During the Dawson County Chamber of Commerce's monthly luncheon Thursday, Georgia Department of Transportation project manager Robert Murphy outlined the plan to reshape Ga. 400 and Hwy. 53.

In a first for the state, the plan calls for a continuous flow intersection designed to move left-turning vehicles out of traffic's main flow by using a series of access roads and longer left-turn lanes both east and west on Hwy. 53.

The DOT began acquiring property for the $13 million renovation last fall.

"Most of the right-of-way we already own. We are in the right-of-way acquisition now," said Murphy, adding that the department is in the final design process with plans for review in August. "That would give us another six months to fine tune the project."

The concept also includes displaced left turn lanes on Ga. 400, which stop left turning traffic about 750 feet before the turn onto Hwy. 53.

When the left-turn signal turns green, motorists will drive across the oncoming lanes into new lanes on the far left side of the road. Another left-turn signal then will prompt drivers to complete the left turn.

Hwy. 53 would essentially "continue to operate like it does now," Murphy said.

The project will not displace any businesses along the busy corridor, a concept Murphy said engineers were adamant about maintaining.

"It's crucial that you have access to the businesses," he said.

Construction is expected to take 18 months to complete and would be staged so as not to disrupt traffic.

Based on a recent traffic analysis, an estimated 68,000 motorists will pass through the crossing daily by 2025. That's nearly two times the current volume.

Officials have said the design will allow more traffic through the intersection, improve visibility and lower pollution by thinning congestion. It's also less expensive than previous design ideas.

Among the previous options considered by the DOT were several styles of interchanges, "flyover" bridges and a roundabout.

At one point, the DOT estimated it would cost $120 million to build a full interchange.
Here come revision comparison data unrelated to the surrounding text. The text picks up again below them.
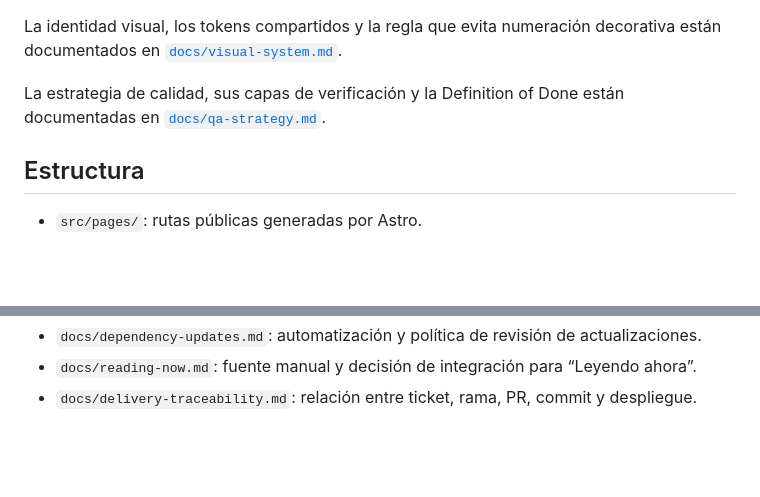
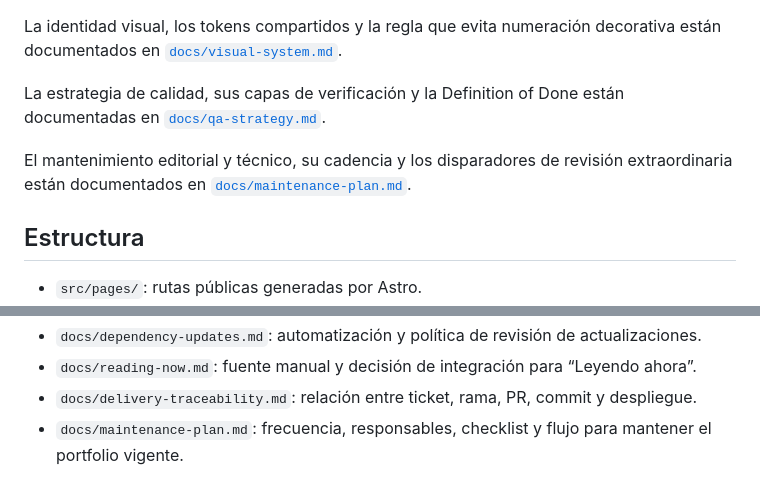
Before and after one commit to romicaubarrere/personal, a Markdown page: README.md, 2 parts joined by grey strips. Rendered like a GitHub page; blank space fills up the shorter version.

Commit message:
docs(WEB-073): enlazar plan de mantenimiento

```diff
--- a/README.md
+++ b/README.md
@@ -75,6 +75,8 @@ La identidad visual, los tokens compartidos y la regla que evita numeración dec
 
 La estrategia de calidad, sus capas de verificación y la Definition of Done están documentadas en [`docs/qa-strategy.md`](docs/qa-strategy.md).
 
+El mantenimiento editorial y técnico, su cadencia y los disparadores de revisión extraordinaria están documentados en [`docs/maintenance-plan.md`](docs/maintenance-plan.md).
+
 ## Estructura
 
 - `src/pages/`: rutas públicas generadas por Astro.
@@ -102,3 +104,4 @@ La estrategia de calidad, sus capas de verificación y la Definition of Done est
 - `docs/dependency-updates.md`: automatización y política de revisión de actualizaciones.
 - `docs/reading-now.md`: fuente manual y decisión de integración para “Leyendo ahora”.
 - `docs/delivery-traceability.md`: relación entre ticket, rama, PR, commit y despliegue.
+- `docs/maintenance-plan.md`: frecuencia, responsables, checklist y flujo para mantener el portfolio vigente.
```
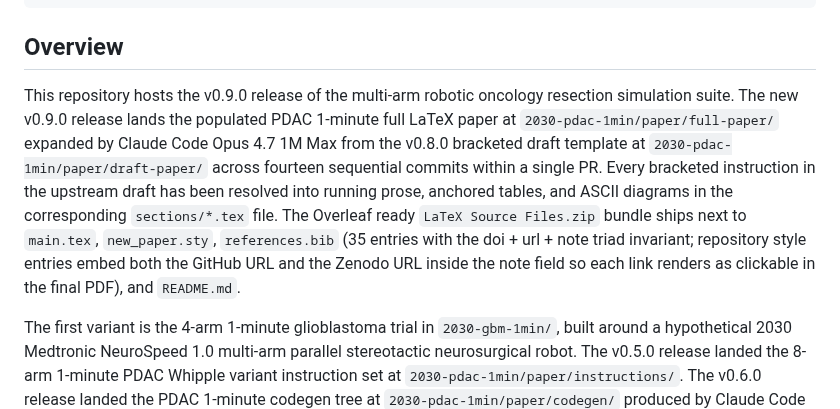
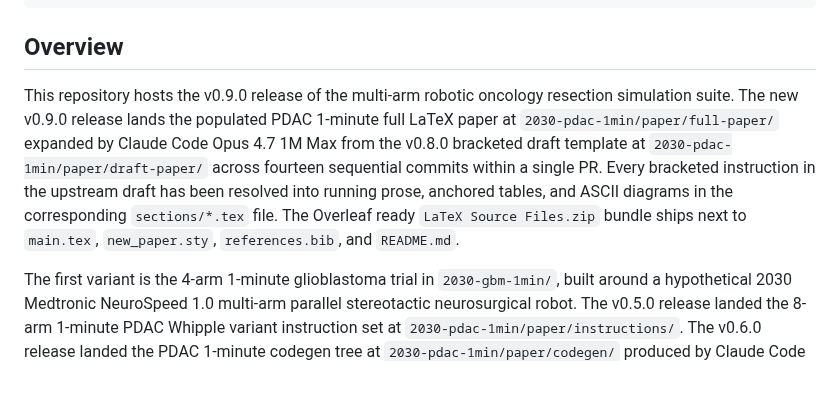
Before and after one commit to kevinkawchak/robotic-surgeries, a Markdown page: README.md, the part around the change. Rendered like a GitHub page; blank space fills up the shorter version.

Commit message:
Update README with v0.9.0 release details

```diff
--- a/README.md
+++ b/README.md
@@ -362,7 +362,7 @@ On-premises repository based LLMs provide commands to standard oncology surgical
 
 ## Overview
 
-This repository hosts the v0.9.0 release of the multi-arm robotic oncology resection simulation suite. The new v0.9.0 release lands the populated PDAC 1-minute full LaTeX paper at `2030-pdac-1min/paper/full-paper/` expanded by Claude Code Opus 4.7 1M Max from the v0.8.0 bracketed draft template at `2030-pdac-1min/paper/draft-paper/` across fourteen sequential commits within a single PR. Every bracketed instruction in the upstream draft has been resolved into running prose, anchored tables, and ASCII diagrams in the corresponding `sections/*.tex` file. The Overleaf ready `LaTeX Source Files.zip` bundle ships next to `main.tex`, `new_paper.sty`, `references.bib` (35 entries with the doi + url + note triad invariant; repository style entries embed both the GitHub URL and the Zenodo URL inside the note field so each link renders as clickable in the final PDF), and `README.md`.
+This repository hosts the v0.9.0 release of the multi-arm robotic oncology resection simulation suite. The new v0.9.0 release lands the populated PDAC 1-minute full LaTeX paper at `2030-pdac-1min/paper/full-paper/` expanded by Claude Code Opus 4.7 1M Max from the v0.8.0 bracketed draft template at `2030-pdac-1min/paper/draft-paper/` across fourteen sequential commits within a single PR. Every bracketed instruction in the upstream draft has been resolved into running prose, anchored tables, and ASCII diagrams in the corresponding `sections/*.tex` file. The Overleaf ready `LaTeX Source Files.zip` bundle ships next to `main.tex`, `new_paper.sty`, `references.bib`, and `README.md`.
 
 The first variant is the 4-arm 1-minute glioblastoma trial in `2030-gbm-1min/`, built around a hypothetical 2030 Medtronic NeuroSpeed 1.0 multi-arm parallel stereotactic neurosurgical robot. The v0.5.0 release landed the 8-arm 1-minute PDAC Whipple variant instruction set at `2030-pdac-1min/paper/instructions/`. The v0.6.0 release landed the PDAC 1-minute codegen tree at `2030-pdac-1min/paper/codegen/` produced by Claude Code Opus 4.7 1M Max from the v0.5.0 instructions. The v0.7.0 release landed the PDAC 1-minute execution tree at `2030-pdac-1min/paper/execution/` produced by running every executable codegen module against the deterministic seed contract (root seed 20260513). The v0.8.0 release landed the PDAC 1-minute draft LaTeX paper template at `2030-pdac-1min/paper/draft-paper/` populated by Claude Code Opus 4.7 1M Max from the v0.5.0 instruction tree, the v0.6.0 codegen tree, the v0.7.0 execution tree, and the four prior author PDAC papers plus the Daraxonrasib summary plus the two research chunks under `2030-pdac-1min/paper/inputs/`. The draft template shipped with bracketed downstream processing instructions in each section file, which the v0.9.0 full paper has now resolved.
 
```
"I think the DOT needs to do more speaking engagements like this in your communities," Murphy said. "We don't want to design it and not take your concerns into consideration."